Since beginning the ride plan 2 years ago there has admittedly been a shift to the social attitude towards ‘depression’ and mental health. People are starting to feel more comfortable discussing it broadly with one another however there is a long way to go – particularly for men. See, Bazza faces an additional barrier to the general social stigma of mental illness in that it is not okay for him to talk candidly about his feelings in any scenario. It’s feminine and emasculating. We’re taught it from a young age – “stop crying, be a big boy. Boys don’t cry”. There is merit in male strength and resilience – emotionally and otherwise however it is too ‘absolute’. There is not middle ground. That is why I love the work by groups such as the Black Dog Ride – some of the biggest blokes with the baddest beer-guts and billowing beards coming forward to talk about their mental health. It was a shock at first and it’s still a little uncomfortable even for me, but the only way that’s going to change is to keep talking about it until it becomes normal – when “hey man, how’d that broken leg heal up?” becomes just as easy to ask and answer as “hey man, how’s the noggin? Feeling any better since we last spoke?” I won’t dwell on this point too much, because as I’ve said the place we are at as a society 2 years on is now so much better. I will however just say this as it seems an appropriate time to add a pragmatic, practical suggestion to the philosophy:
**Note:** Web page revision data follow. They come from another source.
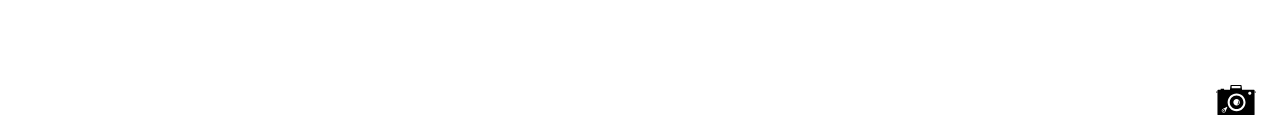
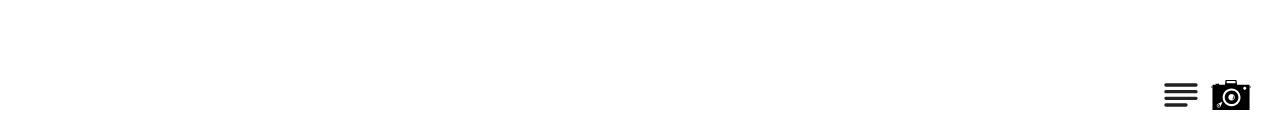
Before and after one commit to rsk7/diagram, a React (Create React App) app: page / in a window 1280 px wide. Shown: the part 660-797 px from the top of the page. Built offline with nearby package versions, Linux system fonts and the light colour scheme.

Commit message:
fixing dragging

```diff
--- a/src/App.css
+++ b/src/App.css
@@ -15,17 +15,25 @@ svg {
   font-size: 12px;
 }
 
-#camera {
+.App > #tools {
   position: absolute;
   bottom: 20px;
   right: 24px;
+  display: flex;
+}
+
+.App > #tools > .tool {
   height: 40px;
   width: 40px;
   cursor: pointer;
+  margin: 5px;
+}
+
+#cameraIcon {
   fill: #000000;
 }
 
-#camera:hover {
+#cameraIcon:hover {
   fill: #737373;
 }
 
--- a/src/App.tsx
+++ b/src/App.tsx
@@ -10,6 +10,7 @@ import { exampleText } from "./exampleText";
 import SequenceDiagram from "./diagram/SequenceDiagram";
 import GithubLogo from "./GitHub-Mark-32px.png";
 import { ReactComponent as CameraIcon } from "./camera-svgrepo-com.svg";
+import { ReactComponent as TextIcon } from "./text-description-svgrepo-com.svg";
 
 interface SequenceState {
   diagram: SequenceDiagram;
@@ -74,7 +75,14 @@ function App() {
       <a id="github" href="https://github.com/rsk7/diagram">
         <img src={GithubLogo} alt="Github" />
       </a>
-      <CameraIcon id="camera" onClick={(e) => alert("Not implemented")} />
+      <div id="tools">
+        <TextIcon id="textIcon" className="tool" onClick={toggleCloseState} />
+        <CameraIcon
+          id="cameraIcon"
+          className="tool"
+          onClick={(e) => alert("Not implemented")}
+        />
+      </div>
       <svg
         onMouseDown={(e) => handleMouseDown({ x: e.pageX, y: e.pageY })}
         onMouseMove={(e) => handleMouseMove({ x: e.pageX, y: e.pageY })}
--- a/src/components/SequenceDescriber.css
+++ b/src/components/SequenceDescriber.css
@@ -1,13 +1,6 @@
-#sequenceDescriber-dragContainer {
-  position: absolute;
-  margin: 10px;
-  top: 0px;
-  height: calc(100vh - 50px);
-  width: calc(100vw - 50px);
-}
-
 #sequenceDescriber {
   display: block;
+  margin: 10px;
   position: absolute;
   min-width: 300px;
   min-height: 300px;
--- a/src/components/SequenceDescriber.tsx
+++ b/src/components/SequenceDescriber.tsx
@@ -27,7 +27,6 @@ export default function SequenceDescriber(props: SequenceDescriberProps) {
     width: 500
   });
   return (
-    <div id="sequenceDescriber-dragContainer">
     <Draggable bounds="parent" handle="#move">
       <Resizable
         height={boxState.height}
@@ -67,6 +66,5 @@ export default function SequenceDescriber(props: SequenceDescriberProps) {
         </div>
       </Resizable>
     </Draggable>
-    </div>
   );
 }
```
Also changed, not shown: src/text-description-svgrepo-com.svg (added). Lines whose indentation alone changed are shown as unchanged.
There are many well-meaning people who express how open they are and that those in need should “please talk to me, come to me, I’m always here” etc. etc. That’s great and it helps, but this also puts the onus on a person who feels like utter rat shit to break the personal shackles, shrug off the social stigma and come forth to talk. That’s a mighty burden. Really, that onus should fall a little heavier on the friends and family to initiate the conversation. It’s always going to be hard and it’s likely that your friend will be reluctant to discuss, but it’s a hell of a lot more likely you’ll engage them than waiting for them to come out.
Anyway, let’s leave on a high point. Encouragement, confidence and cliché…er, conversation. That’s what this ride is about, and that’s what the photo was for. Instagram limited my response to Ray to less than 160 characters, not quite enough to engage fully with him and…oh dear, that’s another topic in this minefield that I’ll leave for another day. Instead, here’s some deeply meaningful, well thought-out inspirational words that you’re likely to find on an instagram page under a sepia picture of a blonde girl in a white beanie clutching a pumpkin spice late on an empty country road littered by the leaves of Fall:
Go forward, follow your dreams, just do it – the pain of failure will never hurts as badly as the pain of regret, you only live once. Carpe diem.